09 February 2022
Everyone knows that data is important, but do we realise that data governance and accuracy is essential to driving a successful business?
We are living in a world of Big Data. Key systems and processes generate endless streams of data that can be used to monitor performance and provide a basis for key operational and strategic decisions.
In the housing sector, good data quality is not an optional extra as it’s held and used in every department. It’s fundamental to the business and the basis of a registered provider’s reputation. All decisions, whether strategic, safety, managerial or financial, need to be made with access to information of the highest quality.
Imagine if your housing property data was flawed, and the impact that would have on the assumptions made in your financial and business plans, and the decisions the board makes about its strategy and budget. There is often a significant risk to the accuracy of management data where key information is distributed across two or more different systems that do not communicate directly with each other. This is frequently the case between asset records, repairs and maintenance systems, and housing management systems.
If your stock condition records identify that a three-bedroom house had no bathroom, or a property has no front door, would this get picked up and would these areas be included on the replacement schedule feeding into your asset management plans and budgets?
If your customer health and safety records are not accurate your tenants could be put at risk. If new properties are not accurately added to your systems, they might not make the safety programme of works. An area we often see issues with are actions identified as part of the safety works not being tracked and dealt with in a timely manner. This can put your customers at risk, and we have seen several self-referrals to the regulator over these very issues.
Registered providers need to recognise the importance of having reliable and timely information, both internally to support customers, operational and strategic management; and externally for regulatory, accountability, financing and strategic planning purposes.

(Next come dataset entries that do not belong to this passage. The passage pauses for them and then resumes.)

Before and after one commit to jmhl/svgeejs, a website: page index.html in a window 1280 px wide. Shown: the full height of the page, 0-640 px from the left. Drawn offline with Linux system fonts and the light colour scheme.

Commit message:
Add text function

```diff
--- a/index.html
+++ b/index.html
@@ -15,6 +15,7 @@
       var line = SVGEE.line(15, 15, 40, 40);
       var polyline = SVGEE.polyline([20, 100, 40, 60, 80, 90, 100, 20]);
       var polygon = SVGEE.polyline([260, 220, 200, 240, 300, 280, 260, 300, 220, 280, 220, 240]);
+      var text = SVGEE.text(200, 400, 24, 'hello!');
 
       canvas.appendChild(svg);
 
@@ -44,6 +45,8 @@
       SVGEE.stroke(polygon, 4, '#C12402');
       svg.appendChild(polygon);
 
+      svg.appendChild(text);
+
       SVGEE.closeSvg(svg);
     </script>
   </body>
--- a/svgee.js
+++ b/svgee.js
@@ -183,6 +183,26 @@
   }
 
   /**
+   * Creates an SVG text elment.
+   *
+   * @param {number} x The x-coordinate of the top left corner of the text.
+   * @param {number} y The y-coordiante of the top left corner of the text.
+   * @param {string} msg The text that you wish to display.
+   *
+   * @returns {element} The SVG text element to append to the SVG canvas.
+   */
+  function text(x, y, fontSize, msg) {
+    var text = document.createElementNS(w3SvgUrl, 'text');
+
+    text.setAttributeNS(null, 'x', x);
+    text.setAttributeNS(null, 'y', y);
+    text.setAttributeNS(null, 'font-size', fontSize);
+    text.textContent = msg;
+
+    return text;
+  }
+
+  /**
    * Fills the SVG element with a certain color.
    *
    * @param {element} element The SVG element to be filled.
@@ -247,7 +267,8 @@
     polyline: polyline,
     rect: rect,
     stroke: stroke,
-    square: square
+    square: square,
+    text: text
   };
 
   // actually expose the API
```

Registered providers are required to submit returns to the Regulator of Social Housing, including the Statistical Data Return, Financial Forecast Return and business plan. Consistency and compliance with national standards are therefore essential, as organisations are measured and judged on the data they produce, and assessment ratings depend in part on good quality data.
Poor data quality may lead to:
- avoidable safety incidents occurring;
- staff, contractors and customers being put at risk through invalid or incorrect information held;
- loss of confidence in the validity of recorded information;
- poor management decisions within or about the organisation;
- loss of income to the organisation; and
- reputational damage to the organisation.
It is therefore crucial that the data on which decisions are to be made is robust.
What can you do about it?
- Make sure everyone is aware of their responsibility and has had the training to support their role.
- Never assume data is accurate – remember, rubbish in, rubbish out!
- Understand your data mapping. Do you know where the data comes from and how reliable it is?
- Triangulate and verify data to ensure accuracy.
- Have clear definitions when you’re using performance indicators, and a consistent approach to collecting data verification checks. Take data snapshots to provide a clear audit trail so that source data is not overwritten.
- Seek assurance on the quality of the data from first-line assurance (management), second-line assurance (internal compliance or assurance teams) or third-line assurance (internal audit or other external assurance providers).
Key questions for those charged with governance
- How do you know that the data provided in board/committee reports is timely, accurate and consistent?
- Are you happy that your organisation’s systems can deal with the increased demand for data-driven reporting?
- Are you sure that your organisation has the expertise to enable it to make the best use of its data?
- Does data inform the organisation’s strategy, and does it help it to make business decisions towards achieving its objectives?
For more information on data quality assurance, please contact Keith Ward or Mark Jones.